▸ **TASK PROMPT**: Wherever an image appears in the entries, drop it and reproduce everything else exactly.

──────────────────────────────

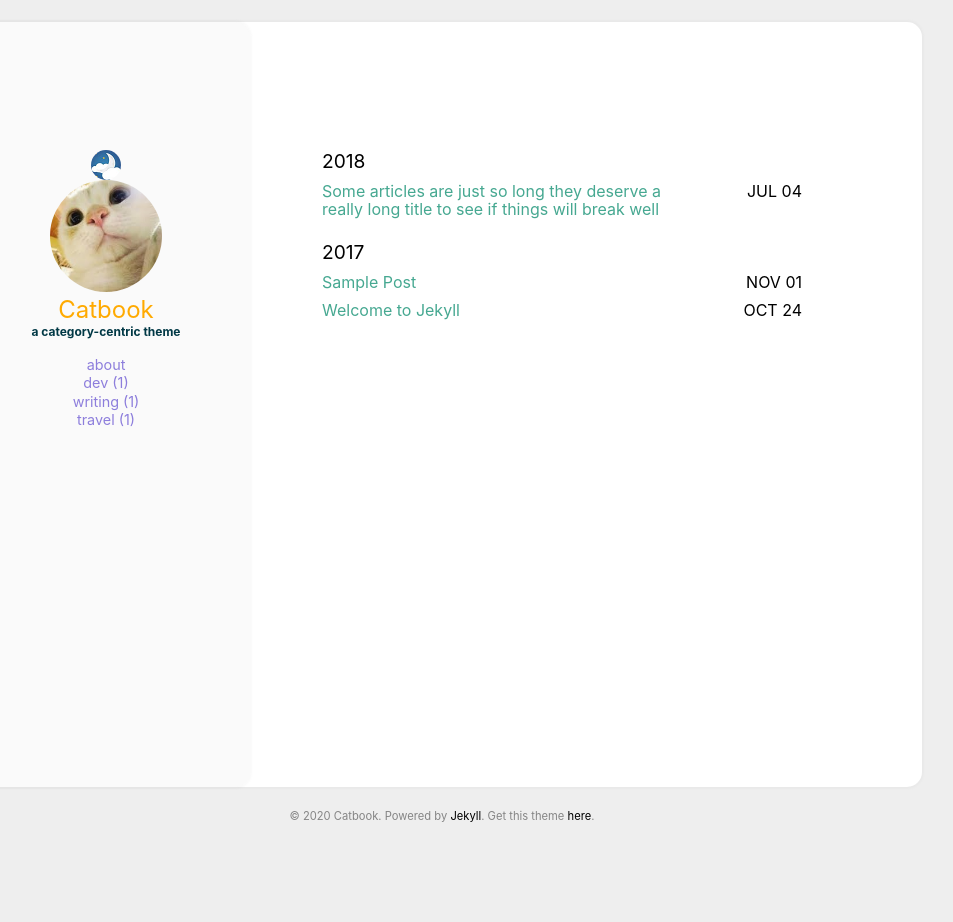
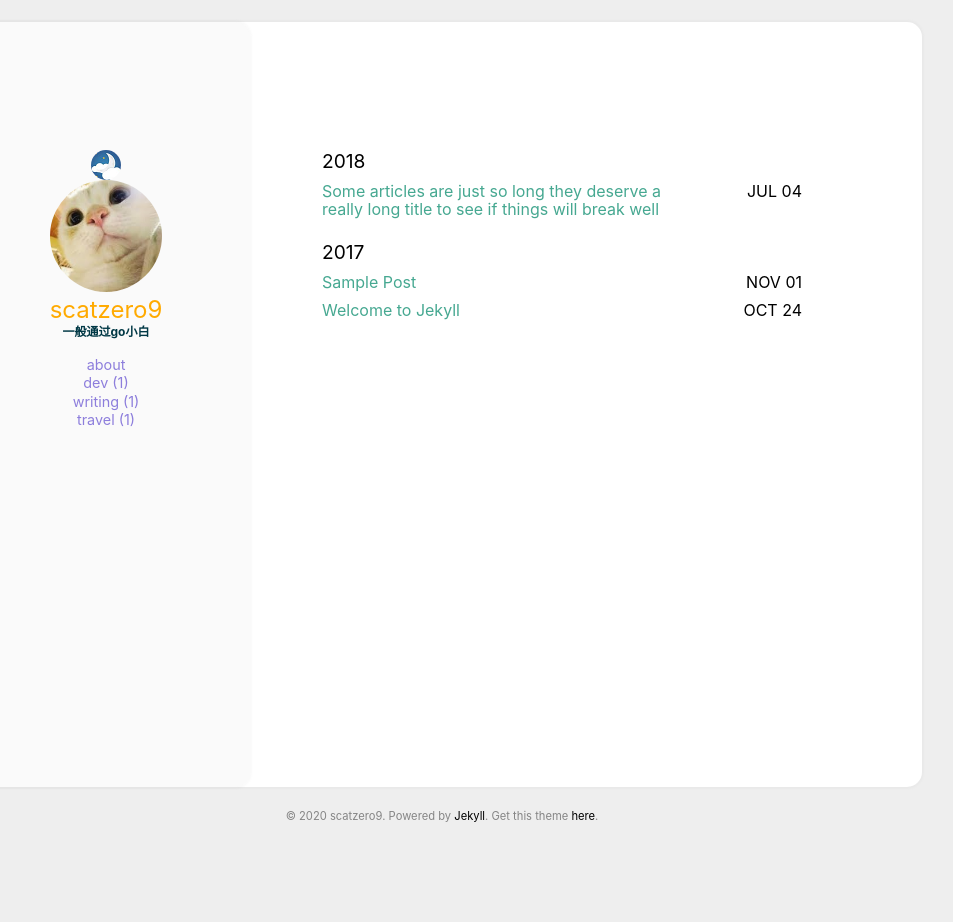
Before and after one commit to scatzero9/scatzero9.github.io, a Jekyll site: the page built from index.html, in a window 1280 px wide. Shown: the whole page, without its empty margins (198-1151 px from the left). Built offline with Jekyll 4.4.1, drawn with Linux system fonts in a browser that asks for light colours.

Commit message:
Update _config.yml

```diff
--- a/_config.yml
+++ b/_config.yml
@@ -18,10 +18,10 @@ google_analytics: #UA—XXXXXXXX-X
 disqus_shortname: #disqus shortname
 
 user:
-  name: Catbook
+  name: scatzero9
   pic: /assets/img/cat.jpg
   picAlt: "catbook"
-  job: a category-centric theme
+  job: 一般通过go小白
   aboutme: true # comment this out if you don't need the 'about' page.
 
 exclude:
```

──────────────────────────────

▸ **PROBLEM SOLUTION**:
Before and after one commit to scatzero9/scatzero9.github.io, a Jekyll site: the page built from index.html, in a window 1280 px wide. Shown: the whole page, without its empty margins (198-1151 px from the left). Built offline with Jekyll 4.4.1, drawn with Linux system fonts in a browser that asks for light colours.

Commit message:
Update _config.yml

```diff
--- a/_config.yml
+++ b/_config.yml
@@ -18,10 +18,10 @@ google_analytics: #UA—XXXXXXXX-X
 disqus_shortname: #disqus shortname
 
 user:
-  name: Catbook
+  name: scatzero9
   pic: /assets/img/cat.jpg
   picAlt: "catbook"
-  job: a category-centric theme
+  job: 一般通过go小白
   aboutme: true # comment this out if you don't need the 'about' page.
 
 exclude:
```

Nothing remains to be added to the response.